=== Information supplied ===

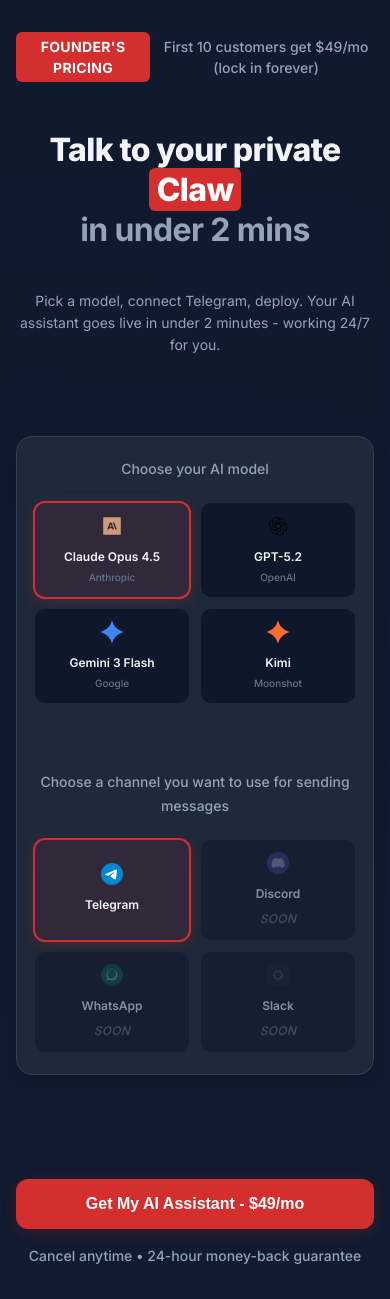
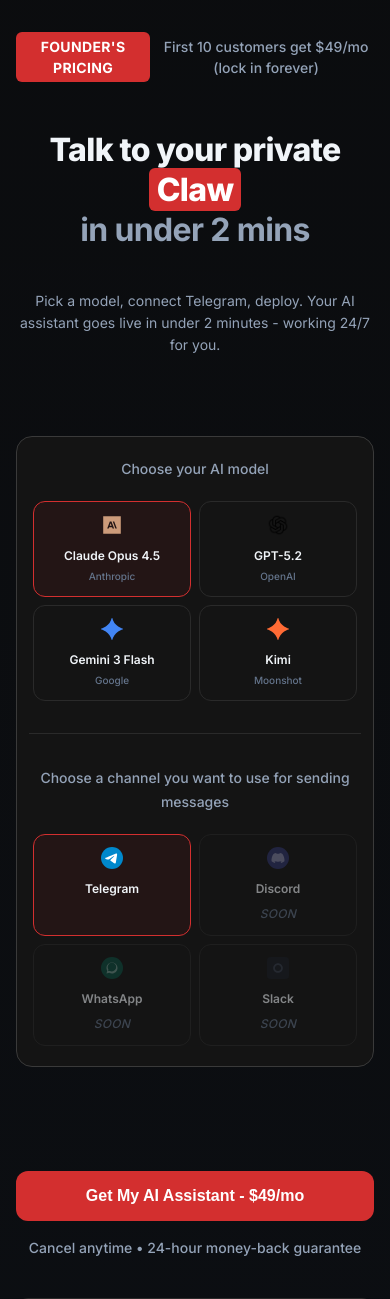
Before and after one commit to pratie/openclaw-saas, a Flask app: page / in a window 390 px wide. Shown: the top 1299 px of the page. Run offline with Flask 3, Linux system fonts and the light colour scheme.

Commit message:
Adopt cleaner minimal aesthetic inspired by 1minuteclaw
Selective updates for a cleaner, more modern look:
- Darker near-black background (#0a0a0a vs navy blue)
- Horizontal model card layout (icon left, text right)
- Reduced borders (2px → 1px) and shadows throughout
- Cleaner hover states without transform/shadow effects
- More subtle border colors (#2a2a2a)

Mobile layout maintained as vertical stacked cards for better fit.

🤖 Generated with [Claude Code](https://claude.com/claude-code)

Co-Authored-By: Claude <noreply@anthropic.com>

```diff
--- a/static/css/landing.css
+++ b/static/css/landing.css
@@ -66,13 +66,13 @@
     --slate-100: #F1F5F9;
 
     /* Semantic Colors */
-    --bg-body: #0F172A;
-    --bg-card: #1E293B;
-    --bg-elevated: #334155;
-    --bg-hover: #293548;
+    --bg-body: #0a0a0a;
+    --bg-card: #141414;
+    --bg-elevated: #1a1a1a;
+    --bg-hover: #1f1f1f;
 
-    --border-default: #1E293B;
-    --border-emphasis: #334155;
+    --border-default: #2a2a2a;
+    --border-emphasis: #3a3a3a;
     --border-accent: #3B82F6;
 
     --text-primary: #F1F5F9;
@@ -227,7 +227,6 @@ body.landing-body::before {
     border-radius: var(--radius-xl);
     padding: var(--space-10) var(--space-12);
     animation: fadeIn 0.8s ease 0.6s both;
-    box-shadow: var(--shadow-md);
 }
 
 .selection-section {
@@ -262,33 +261,30 @@ body.landing-body::before {
     position: relative;
     cursor: pointer;
     display: flex;
-    flex-direction: column;
+    flex-direction: row;
     align-items: center;
-    justify-content: center;
-    gap: var(--space-2);
+    justify-content: flex-start;
+    gap: var(--space-3);
     padding: var(--space-4) var(--space-5);
-    background: var(--slate-900);
-    border: 2px solid var(--border-default);
+    background: var(--bg-card);
+    border: 1px solid var(--border-default);
     border-radius: var(--radius-lg);
     transition: all 0.2s cubic-bezier(0.4, 0, 0.2, 1);
-    min-width: 140px;
+    min-width: 160px;
     flex: 0 1 auto;
-    text-align: center;
+    text-align: left;
 }
 
 .model-option:hover:not(.disabled),
 .channel-option:hover:not(.disabled) {
     border-color: var(--accent-danger);
     background: var(--bg-hover);
-    box-shadow: var(--shadow-accent);
-    transform: translateY(-2px);
 }
 
 .model-option.selected,
 .channel-option.selected {
     border-color: var(--accent-danger);
-    background: rgba(211, 47, 47, 0.1);
-    box-shadow: var(--shadow-accent);
+    background: rgba(211, 47, 47, 0.08);
 }
 
 .model-option input[type="radio"],
@@ -335,7 +331,7 @@ body.landing-body::before {
 .channel-info {
     display: flex;
     flex-direction: column;
-    align-items: center;
+    align-items: flex-start;
     gap: var(--space-1);
 }
 
@@ -360,15 +356,12 @@ body.landing-body::before {
     cursor: pointer;
     margin-top: var(--space-10);
     transition: all 0.2s cubic-bezier(0.4, 0, 0.2, 1);
-    box-shadow: var(--shadow-accent);
     text-transform: none;
     animation: fadeIn 0.8s ease 0.8s both;
 }
 
 .cta-button:hover {
     background: var(--accent-danger-hover);
-    box-shadow: 0 6px 24px rgba(211, 47, 47, 0.3);
-    transform: translateY(-2px);
 }
 
 .cta-button:active {
@@ -648,8 +641,6 @@ body.landing-body::before {
 .use-case:hover {
     background: var(--bg-hover);
     border-color: var(--accent-danger);
-    transform: translateY(-2px);
-    box-shadow: var(--shadow-accent);
 }
 
 .use-cases-note {
@@ -702,8 +693,6 @@ body.landing-body::before {
 
 .security-item:hover {
     border-color: var(--accent-primary);
-    box-shadow: 0 4px 16px rgba(59, 130, 246, 0.2);
-    transform: translateY(-2px);
 }
 
 .security-icon {
@@ -785,8 +774,6 @@ body.landing-body::before {
 .auth-btn:hover {
     border-color: var(--accent-danger);
     background: var(--bg-hover);
-    box-shadow: var(--shadow-accent);
-    transform: translateY(-1px);
 }
 
 .auth-divider {
@@ -943,8 +930,6 @@ body.landing-body::before {
 
 .btn-submit:hover {
     background: var(--accent-danger-hover);
-    transform: translateY(-1px);
-    box-shadow: var(--shadow-accent);
 }
 
 .btn-submit:active {
@@ -1059,8 +1044,15 @@ body.landing-body::before {
         min-width: 0;
         flex: 1 1 calc(50% - var(--space-2));
         max-width: calc(50% - var(--space-2));
-        padding: var(--space-4) var(--space-2);
+        padding: var(--space-3) var(--space-3);
         gap: var(--space-2);
+        flex-direction: column;
+        align-items: center;
+        text-align: center;
+    }
+
+    .channel-info {
+        align-items: center;
     }
 
     .model-icon,
```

===

* Work instructions
Filter the entries down to the lines with the word "model" in them, and copy those lines.

* Exercise result
- Horizontal model card layout (icon left, text right)
 .model-option:hover:not(.disabled),
 .model-option.selected,
 .model-option input[type="radio"],
     .model-icon,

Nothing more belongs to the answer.